Andrea Crossfield, the CEO of Tobacco Free Futures, discussed whether electronic cigarettes should be viewed as a ‘problem or panacea’. She presented some fascinating statistics before concluding that, although long-term safety of nicotine ‘vaping’ is unknown, ‘vaping’ is probably safer than smoking and is therefore a better alternative to cigarettes for adults who currently smoke.
However, she also warned delegates about the potential for electronic cigarettes to become a gateway to smoking for currently non-smoking teenagers. As such, the key challenge is to limit the marketing of these devices to individuals who currently use tobacco products. There was unanimous agreement that ultimately the aim should be to encourage current smokers to quit completely and to protect young people from ever taking up the habit.
Carl Booth’s research into the use of thromboembolic prophylaxis was awarded this year’s prize for the best oral presentation, while Angela Kiernan’s impressive pre-registration pharmacy project on safety monitoring received this year’s prize for the best poster.
The BOPA Chair, Helen Flint, thanked all the participants for attending, being enthusiastic and contributing to the wonderful BOPA atmosphere.
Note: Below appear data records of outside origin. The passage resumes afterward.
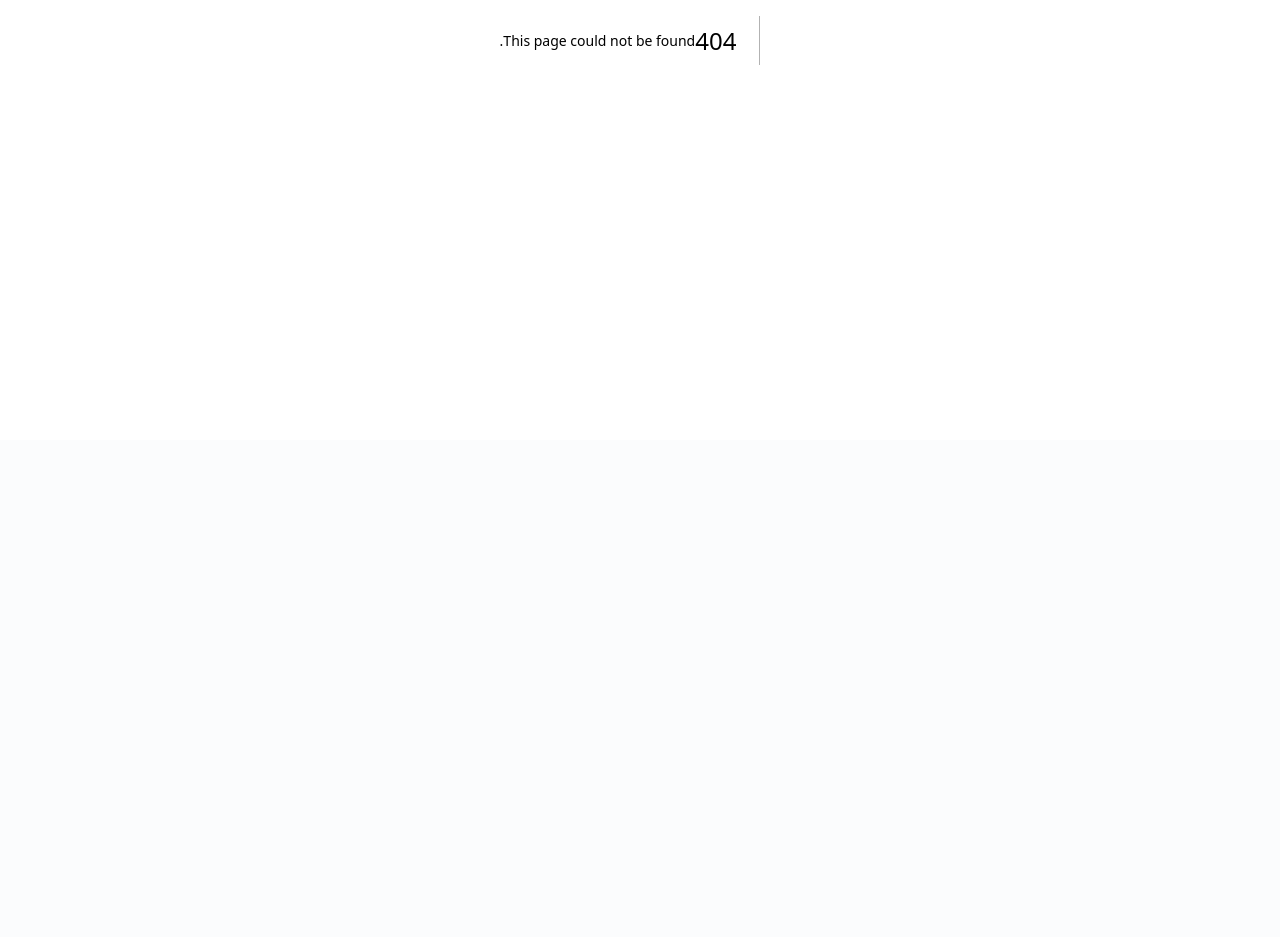
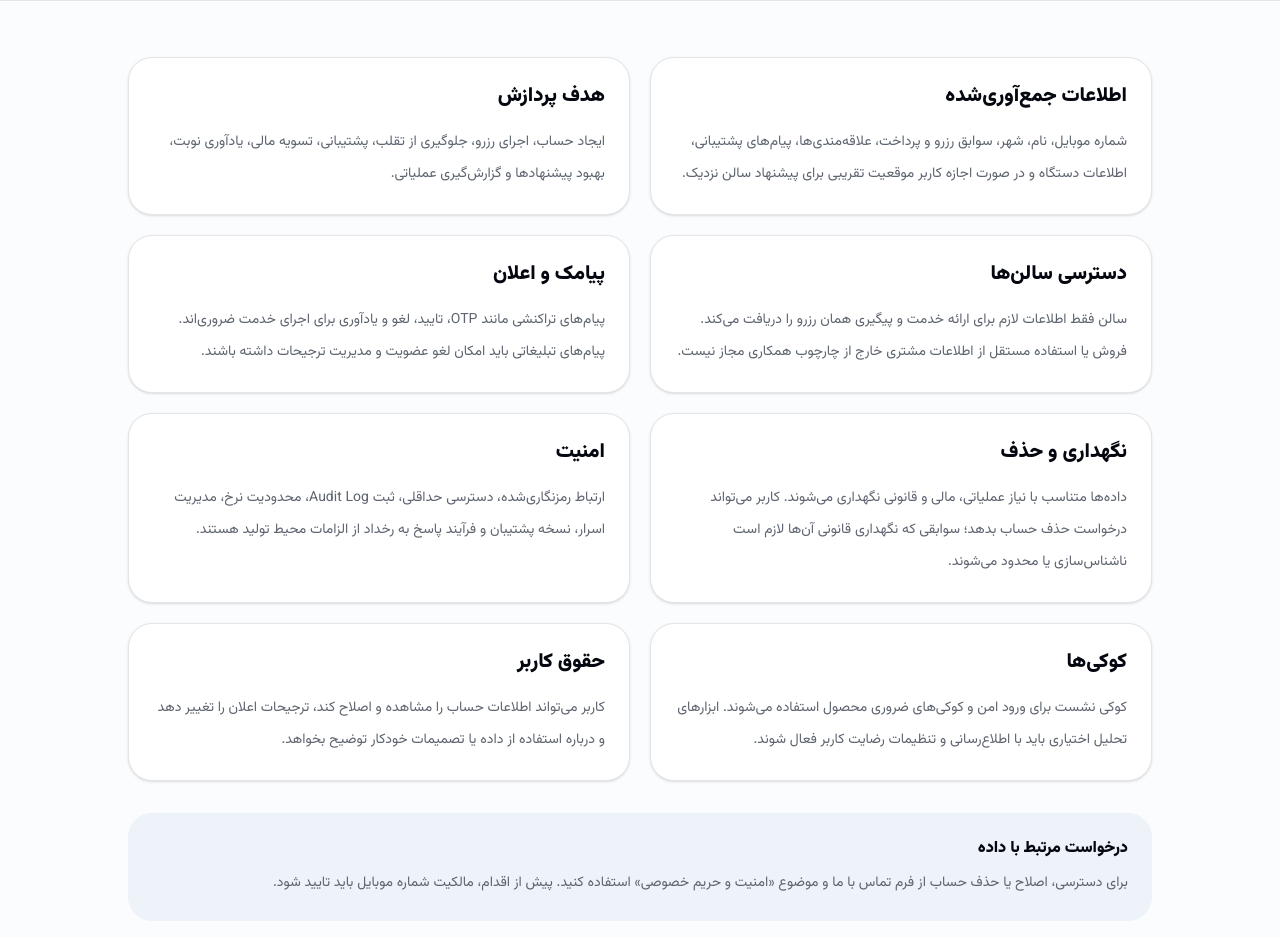
Before and after one commit to MahdiMoladoost/Luxe-Beauty, a Next.js app: page /privacy in a window 1280 px wide. Before the commit this address had no page. Shown: the part 360-1297 px from the top of the page. Before the commit the page ends 800 px from the top, so only its background shows below. Built offline with nearby package versions, Linux system fonts and the light colour scheme.

Commit message:
add privacy policy page

```diff
--- /dev/null
+++ b/app/privacy/page.tsx
@@ -0,0 +1,30 @@
+import { ContentCard, ContentPage } from "@/components/layout/content-page"
+
+const policies = [
+  { title: "اطلاعات جمع‌آوری‌شده", body: "شماره موبایل، نام، شهر، سوابق رزرو و پرداخت، علاقه‌مندی‌ها، پیام‌های پشتیبانی، اطلاعات دستگاه و در صورت اجازه کاربر موقعیت تقریبی برای پیشنهاد سالن نزدیک." },
+  { title: "هدف پردازش", body: "ایجاد حساب، اجرای رزرو، جلوگیری از تقلب، پشتیبانی، تسویه مالی، یادآوری نوبت، بهبود پیشنهادها و گزارش‌گیری عملیاتی." },
+  { title: "دسترسی سالن‌ها", body: "سالن فقط اطلاعات لازم برای ارائه خدمت و پیگیری همان رزرو را دریافت می‌کند. فروش یا استفاده مستقل از اطلاعات مشتری خارج از چارچوب همکاری مجاز نیست." },
+  { title: "پیامک و اعلان", body: "پیام‌های تراکنشی مانند OTP، تایید، لغو و یادآوری برای اجرای خدمت ضروری‌اند. پیام‌های تبلیغاتی باید امکان لغو عضویت و مدیریت ترجیحات داشته باشند." },
+  { title: "نگهداری و حذف", body: "داده‌ها متناسب با نیاز عملیاتی، مالی و قانونی نگهداری می‌شوند. کاربر می‌تواند درخواست حذف حساب بدهد؛ سوابقی که نگهداری قانونی آن‌ها لازم است ناشناس‌سازی یا محدود می‌شوند." },
+  { title: "امنیت", body: "ارتباط رمزنگاری‌شده، دسترسی حداقلی، ثبت Audit Log، محدودیت نرخ، مدیریت اسرار، نسخه پشتیبان و فرآیند پاسخ به رخداد از الزامات محیط تولید هستند." },
+  { title: "کوکی‌ها", body: "کوکی نشست برای ورود امن و کوکی‌های ضروری محصول استفاده می‌شوند. ابزارهای تحلیل اختیاری باید با اطلاع‌رسانی و تنظیمات رضایت کاربر فعال شوند." },
+  { title: "حقوق کاربر", body: "کاربر می‌تواند اطلاعات حساب را مشاهده و اصلاح کند، ترجیحات اعلان را تغییر دهد و درباره استفاده از داده یا تصمیمات خودکار توضیح بخواهد." },
+]
+
+export default function PrivacyPage() {
+  return (
+    <ContentPage
+      eyebrow="حریم خصوصی"
+      title="داده شما، با حداقل دسترسی لازم"
+      description="این سیاست توضیح می‌دهد چه داده‌ای جمع می‌شود، چرا استفاده می‌شود و سالن‌ها و تیم پلتفرم تا چه حد به آن دسترسی دارند."
+    >
+      <div className="mx-auto grid max-w-5xl gap-5 md:grid-cols-2">
+        {policies.map((policy) => <ContentCard key={policy.title} title={policy.title}><p>{policy.body}</p></ContentCard>)}
+      </div>
+      <div className="mx-auto mt-8 max-w-5xl rounded-3xl bg-secondary p-6">
+        <h2 className="font-black text-foreground">درخواست مرتبط با داده</h2>
+        <p className="mt-2 text-sm leading-7 text-muted-foreground">برای دسترسی، اصلاح یا حذف حساب از فرم تماس با ما و موضوع «امنیت و حریم خصوصی» استفاده کنید. پیش از اقدام، مالکیت شماره موبایل باید تایید شود.</p>
+      </div>
+    </ContentPage>
+  )
+}
```
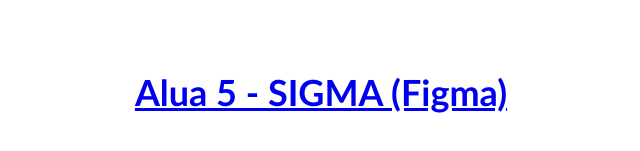
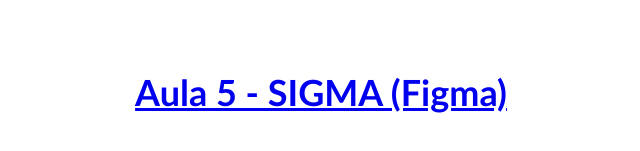
Before and after one commit to ioneislost/CP100TIM3---G3, a plain HTML site: page index.html in a window 1280 px wide. Shown: the part 585-736 px from the top of the page, 319-959 px from the left. Drawn offline with Linux system fonts and the light colour scheme.

Commit message:
Aula5 com a linha nova

```diff
--- a/index.html
+++ b/index.html
@@ -18,6 +18,7 @@
     <br>
     <h2><a href="Aula4/index.html">Aula 4 - FLEXBOX FROGGY</a></h2>
     <br>
-    <h2><a href="Aula5/Index.html">Alua 5 - SIGMA (Figma)</a></h2>
+    <h2><a href="Aula5/Index.html">Aula 5 - SIGMA (Figma)</a></h2>
+    <br>
 </body>
 </html>
```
She also thanked the sponsors for their continuous support and the ICC and Succinct Medical Communications staff for making sure everything ran so smoothly.
The 18th Annual BOPA Symposium will take place on 23−25 October at the International Centre, Telford.